With the change of decorations also comes the change in weather which are joined by a whole new set of issues. You guessed it; cold air, snow, sleet, and ice. Being that this is Georgia and the snow fall is few and far between this might seem like a somewhat irrelevant post, however when that ice does come falling there are a few things to make your winter driving a little safer.
Here is a small list of precautions to take when preparing for the quickly approaching winter season.
Check Your Tires
Have you ever driven after a light dusting and struggled with gripping the road? If you answered yes then you may need to glance at your tires. Pull into a gas station and check your tire pressure. If too low, then you simply drop in a quarter, fill up and be on your way. However, if while checking your pressure you realize you are lacking in the tread department, then your tires may be too worn and it is time buy new tires. If you really would like take optimal winter tire safety precautions then we suggest you invest in winter tires. These offer advanced tread patterns that grip snow and ice more easily.

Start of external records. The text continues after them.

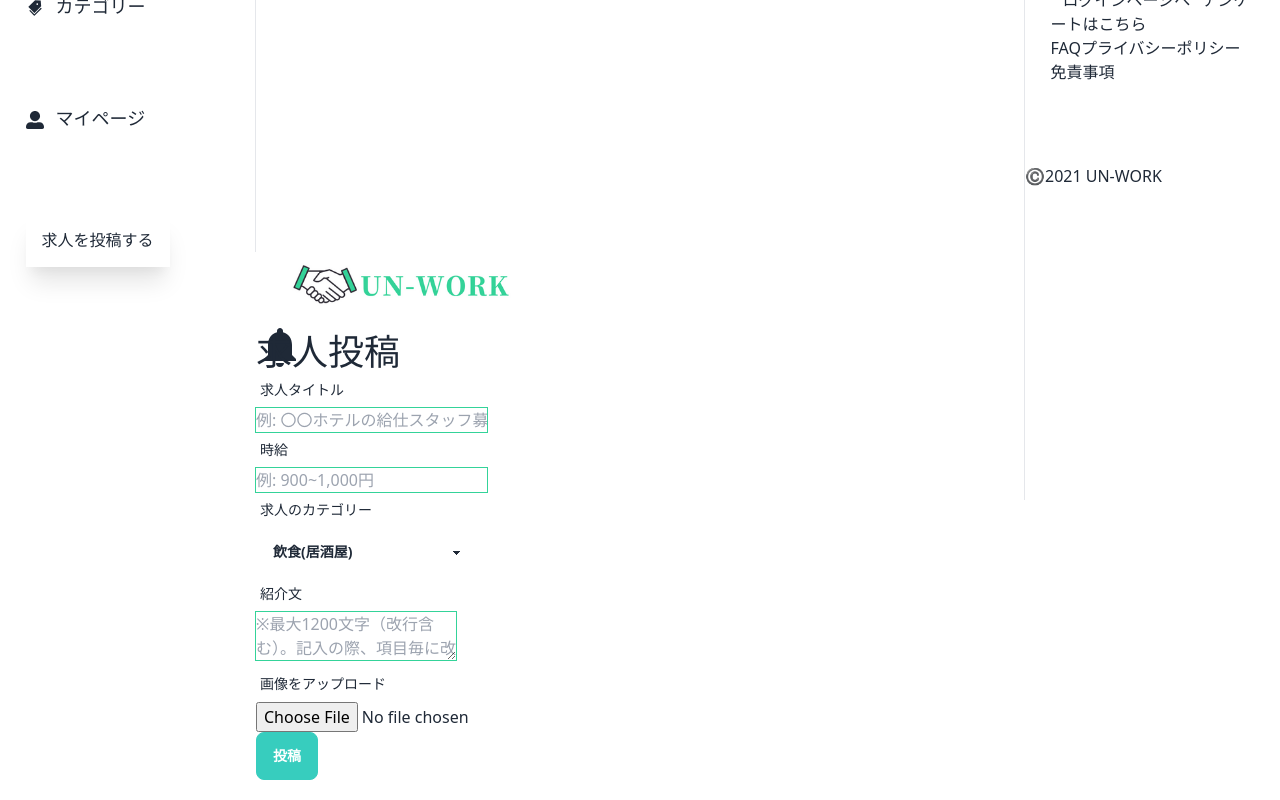
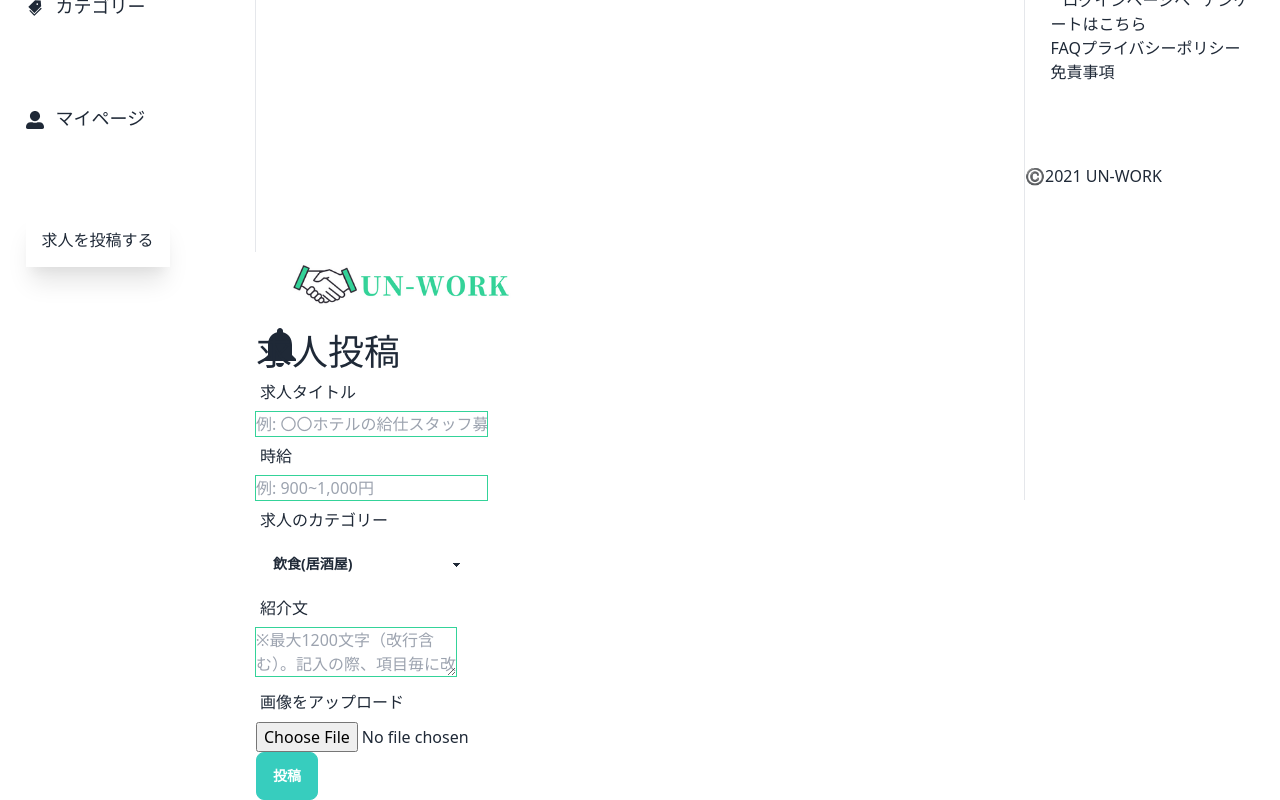
Before and after one commit to soichiro-kotaki/UN-WORK, a Next.js app: page /postform in a window 1280 px wide. Shown: the part 300-1100 px from the top of the page. Built offline with nearby package versions, Linux system fonts and the light colour scheme; no server answers.

Commit message:
スタイル修正

```diff
--- a/src/components/forms/PostForm.tsx
+++ b/src/components/forms/PostForm.tsx
@@ -56,10 +56,10 @@ export const PostForm: React.FC = () => {
 
     return (
         <>
-            <form action="" onSubmit={handleSubmit(handleOnAddPost)}>
+            <form action="" onSubmit={handleSubmit(handleOnAddPost)} className="text-gray-900">
                 {/* 求人タイトル入力フォーム */}
                 <label className="label mt-6" htmlFor="title">
-                    <span className="text-lg label-text">求人タイトル</span>
+                    <span className="text-lg">求人タイトル</span>
                 </label>
                 <div className="mb-2">
                     {errors.title && <ErrorMessage errorMessage={errors.title.message} />}
@@ -76,7 +76,7 @@ export const PostForm: React.FC = () => {
 
                 {/* 時給入力フォーム */}
                 <label className="label mt-6" htmlFor="salary">
-                    <span className="text-lg label-text">時給</span>
+                    <span className="text-lg">時給</span>
                 </label>
                 <div className="mb-2">
                     {errors.salary && <ErrorMessage errorMessage={errors.salary.message} />}
@@ -94,10 +94,10 @@ export const PostForm: React.FC = () => {
 
                 {/* 求人のカテゴリー選択フォーム */}
                 <label className="label mt-6 mb-2" htmlFor="category">
-                    <span className="text-lg label-text">求人のカテゴリー</span>
+                    <span className="text-lg">求人のカテゴリー</span>
                 </label>
                 <select
-                    className="w-full select text-lg duration-150 ring-green-400 ring-1 rounded-md focus:outline-none focus:ring-green-200 focus:ring-4"
+                    className="w-full select text-lg duration-150 ring-green-400 bg-white ring-1 rounded-md focus:outline-none focus:ring-green-200 focus:ring-4"
                     required
                     id="category"
                     {...register("category")}
@@ -124,7 +124,7 @@ export const PostForm: React.FC = () => {
 
                 {/* 求人紹介文入力フォーム */}
                 <label className="label mt-6" htmlFor="body">
-                    <span className="text-lg label-text">紹介文</span>
+                    <span className="text-lg">紹介文</span>
                 </label>
                 <div className="mb-2">
                     {errors.body && <ErrorMessage errorMessage={errors.body.message} />}
@@ -141,7 +141,7 @@ export const PostForm: React.FC = () => {
 
                 {/* 画像アップロードフォーム */}
                 <label className="label mt-6" htmlFor="userImg">
-                    <span className="text-lg label-text">画像をアップロード</span>
+                    <span className="text-lg">画像をアップロード</span>
                 </label>
                 <div className="mb-2">
                     {errors.post_img && <ErrorMessage errorMessage={errors.post_img.message} />}
```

What typically happens when we get behind schedule or are running late for work? We push that pedal a little further and increase that rate of speed by just a touch. The issue here is that when those speeds go up in the winter, the stopping distance lowers. Our suggestion is simple. Leave a little earlier than normal. Set that alarm clock 15 minutes ahead and beat the morning rush.
Buy a Brush
We are not referring to a hair brush. Instead we mean a car brush or even a small broom and most importantly an ice scraper. We know you’ve seen it. Car flying down expressway covered in snow with only a tiny clearing in the corner of their front window. They drive 75mph while peaking out of a 5 inch, foggy gap. Save yourself from being this person and brush off your car before starting your trek.
No one wants to get rear-ended. Moreover, no one wants to rear-end someone else. It doesn’t feel good. Not for your body, car, or bank account. Fact is, if you rear-end someone you more than likely will be responsible for the bill. Therefore, think ahead. Pay attention to the road and weather. If there is snow and ice, be sure to leave at least an 8 second gap between you and the car in front. You can do this by picking a point on the road, waiting for the car in front of you to pass that point and then begin counting. If you reach that same point before 8 seconds, then slow down.
Most of these tips likely have been told you before, but they are also some of the most common driving errors during the winter months. Follow these tips and show a little extra caution this winter.